In the tech world, all eyes are on Apple each year as it announces its newest launches and updates to its current line of MacBooks, iPhone and watch. The company has become the epitome of disruptive innovation and how ubiquitous technology has transformed our lives.Yet, there’s something timeless about each Apple launch: A single person standing on stage, telling a story. Today, Apple CEO Tim Cook builds off the legacy of Steve Jobs, who became legendary for his personality and stage presence.The Cook and Jobs presentation skills demonstrate that no matter how digitized we become as a society, there’s always a place for human communication skills – even at the world’s most technologically advanced companies.In fact, the 10 most in demand professional skills in the world reflect the need for human soft skills, including sales representatives and professionals such as project managers and researchers, according to ManpowerGroup’s latest report on the talent shortage.In our increasingly digital world, here are skills that still matter for professionals.Managing Expectations“The future is a concept — it doesn’t exist,” said author and philosopher Alan Watts. For businesses, this ambiguity about the future is more than a thought exercise. It requires understanding how to navigate change when you’re not sure where the changes will come from. Leaders with communication skills will be able to guide others when there is no roadmap. That means making decisions on the fly, the ability to adapt to evolving circumstances, and then sharing your reasoning to others to get them to follow.Delivering InspirationThe artist Michelangelo once said: “Lord, grant that I may always desire more than I can accomplish.” It’s a human – and timeless – quality to seek inspiration and motivation, and look for it in others. You can call it stage presence, charisma or just je ne sais quoi. No matter what “it” is, there is a palpable energy that can come from someone who is an engaging communicator. We share our social orientation in brain circuitry with all other mammals, so this is a deep-seeded biological need that can’t be replaced by technology. Human communication needs the motivation of the human touch, and that will never go away.Suggesting ImprovementImagine your next job performance review is with a robot. You’d get a PDF with all of your deficiencies, delivered to you with cold efficiency, with highlighted sections to work on. Doesn’t sound fun, does it? As much as we dread performance review, human communication helps us become resilient and improve. Others can see our blind spots that we don’t see, and also equip us with coping strategies and teachable skills.Overall, it’s true that digital trends continue to expand and play a larger and larger role in the world of work.

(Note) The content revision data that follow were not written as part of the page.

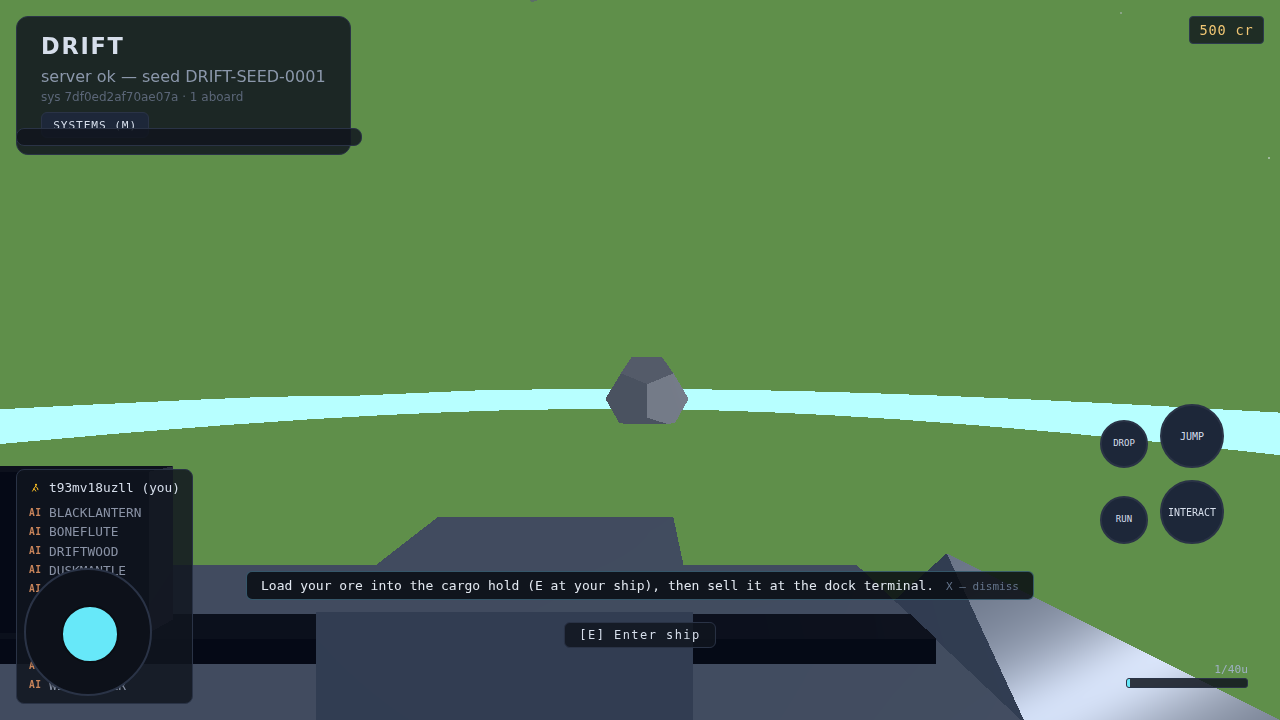
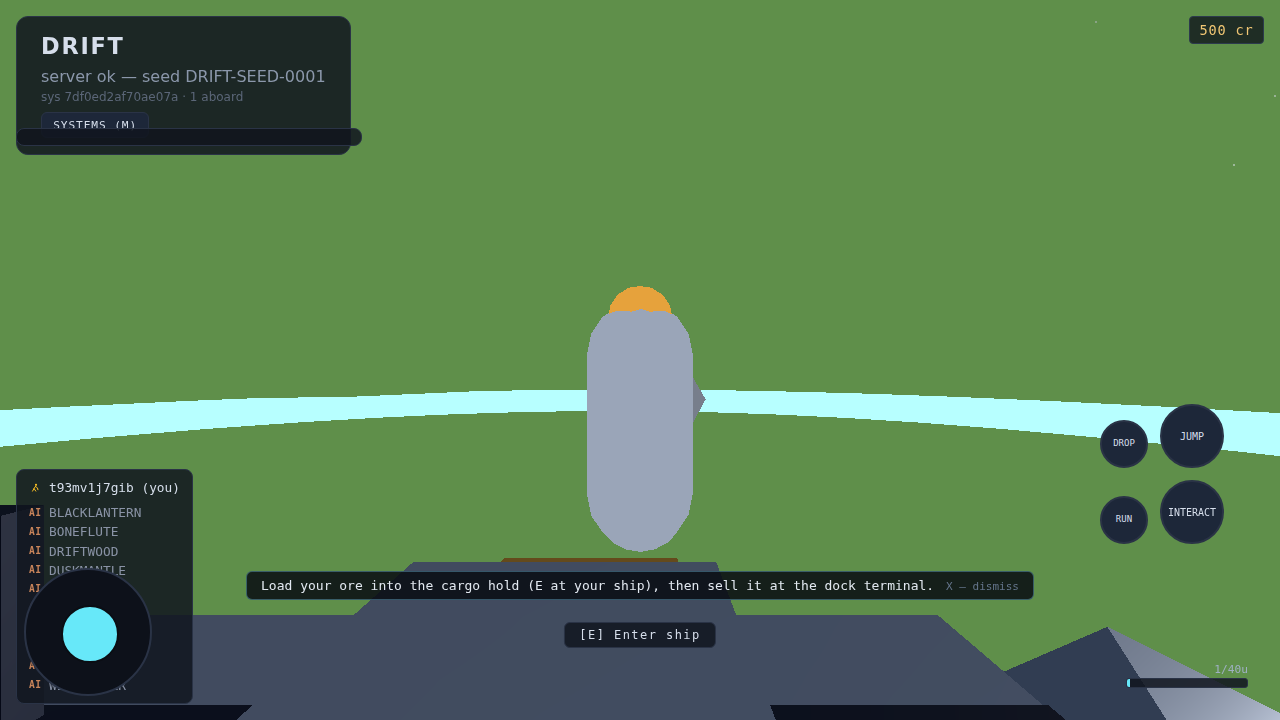
wip(TASK-93.1): touch-onfoot e2e fully green — NaN-BigInt flake fixed by TASK-96
Step 3 closed: touch-onfoot.spec.ts FULLY GREEN in 58.0 s (all 4 legs + assertClean,
zero console/page errors) with the quatSlerp dot clamp (TASK-96, 5931079) in place —
the ~80% NaN-BigInt pageerror flake that gated this step is gone.
- walked=9.0 m, yaw-dot=-0.503, mined=1/40u, re-entered=ok
- .ralph/screenshots/TASK-93-1.png regenerated by the green run (on-foot touch layout
  + '[E] Enter ship' prompt), verified
- git diff app/src app/tests/e2e/fixtures.ts EMPTY (spec-side AC 3), npx tsc --noEmit green
- TASK-93.1 steps 1-3 pass + passes:true in tasks.json, LOG entry, handoff deleted

diff --git a/.ralph/logs/LOG.md b/.ralph/logs/LOG.md
@@ -3,8 +3,11 @@
 `Current Status`
 =================
 **Last Updated:** 2026-10-09
-**Tasks Completed:** 109
-**Current Task:** TASK-93.1 (step 3: re-run touch-onfoot.spec.ts now that TASK-96 landed)
+**Tasks Completed:** 110
+**Current Task:** TASK-93.2 (Touch on-foot: regression gate, bookkeeping, final commit — closes TASK-93)
+
+### 2026-10-09 — TASK-93.1: Touch on-foot — touch-onfoot.spec.ts fully green, NaN-BigInt flake fixed by TASK-96 (complete)
+Step 3 closed out now that TASK-96 landed (the dot clamp in `quatSlerp`, `5931079` — the ~80% NaN-BigInt pageerror flake this step was gated on). **Verify:** `npx playwright test touch-onfoot.spec.ts --config playwright.e2e.config.ts --reporter=line` FULLY GREEN in 58.0 s — all 4 legs (1 layout: on-foot TouchControls visible, flight sticks/combat cluster absent; 2a MOVE thrust ≥ 4 m server-side + on the pad plane — measured walked 9.0 m; 2b yaw burst turns the nose — yaw-dot −0.503; 3 MINE: interrupted hold awards nothing + full hold awards 1/40u — measured mined=1/40u; 4 RE-ENTER: '[E] Enter ship' prompt holds + interactPress() re-enters — re-entered=ok) AND `collectErrors().assertClean()` passes (zero console/page errors — no NaN-BigInt). Screenshot `.ralph/screenshots/TASK-93-1.png` regenerated by the green run (54.8 KB, 22:23 UTC) and LOOKED AT: on-foot touch layout (MOVE joystick bottom-left + DROP/JUMP/RUN/INTERACT cluster right) with the '[E] Enter ship' prompt up, ship + pad beneath, ore bar 1/40u. **AC checks:** `git diff app/src app/tests/e2e/fixtures.ts` EMPTY (spec-side AC 3 — no product code in this task; the product fix is TASK-96's), no temporary probes in the tree, `npx tsc --noEmit` green. **Bookkeeping:** TASK-93.1 steps 1-3 all pass + `passes: true` in tasks.json; handoff `.ralph/handoff/TASK-93.1.md` deleted. Commit: spec + rewritten screenshot + bookkeeping only (pre-existing dirty files excluded).
 
 ### 2026-10-09 — TASK-96: Fix NaN in quatSlerp (unclamped acos) — root cause of the on-foot NaN-BigInt terrain page error (complete)
 The one-line product fix for the ~80% flake that gated TASK-93.1 step 3 (committed `5931079`, 4 files, 77 insertions). **Step 1 (red-first):** new regression test in the existing `quatSlerp` describe block of `app/src/shared/physics/vec.test.ts` — `q = quatNormalize(quat(0.1, 0.2, 0.3, 1))`, `q2` = q scaled by 1.0000000001 per component → `dot = 1.0000000001 > 1` (asserted in-test), `quatSlerp(q, q2, 0.5)` must be all-finite + unit length. Confirmed RED against the unfixed code (all-NaN components, `Number.isFinite` assertion fails), no existing test modified. **Step 2 (fix):** `vec.ts:178` `Math.acos(dot)` → `Math.acos(Math.min(1, Math.max(-1, dot)))` — the same clamp style `quatAngleBetween` already uses (vec.ts:162); nothing else in the function changed (short-arc flip, `sin(θ) ≈ 0` identical-rotation exit, `quatNormalize` all stand — the clamped dot = 1 now lands on that exit and returns `a`). Test GREEN. **Step 3 (guard):** `app/src/client/net/character-prediction.ts` — `stateFinite(s)` (sum trick over pos+vel+quat, mirroring the ship predictor's TASK-76.1 `stateFinite` in prediction.ts:99, extended to vel because the character blend lerps it) + the no-poison guard at the SINGLE reconcile write (`const next = mode === 'blend' ? lerpState(...) : reconciled; if (stateFinite(next)) this.predicted = next;` — exact ship-predictor pattern). Structure note: the guard sits on the shared `next` write covering blend AND rewind, not blend-only — a NaN quat routes to REWIND in the mode decision (`correctionAngle` = NaN, not < threshold), so a blend-only guard could not cover the spec's NaN-quat scenario; the reconcile flow was not refactored. Two new unit tests in `character-prediction.test.ts`: NaN server quat → mode 'rewind', predicted state reference-unchanged; NaN server vel (finite close pos/quat → mode 'blend') → blended vel NaN, predicted state reference-unchanged. **Step 4 (verify):** `npx tsc --noEmit` green; full unit suite 196 files / 1845 passed / 1 skipped, NO unrelated test edits (the clamp is math-identical for |dot| ≤ 1); `enter-ship.spec.ts` e2e smoke (the flake's canonical victim) GREEN in 42.3 s, zero NaN-BigInt pageerrors; eslint + prettier clean. Scope guard held: only vec.ts, vec.test.ts, character-prediction.ts, character-prediction.test.ts touched; terrain/noise/streamer/server/e2e specs untouched. **Unblocks TASK-93.1 step 3:** next iteration re-runs touch-onfoot.spec.ts (2-4 min) to full green + assertClean.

But if you’re feeling uneasy or out of place because of technology, the answer may be in thinking more traditionally – and reclaiming your humanity.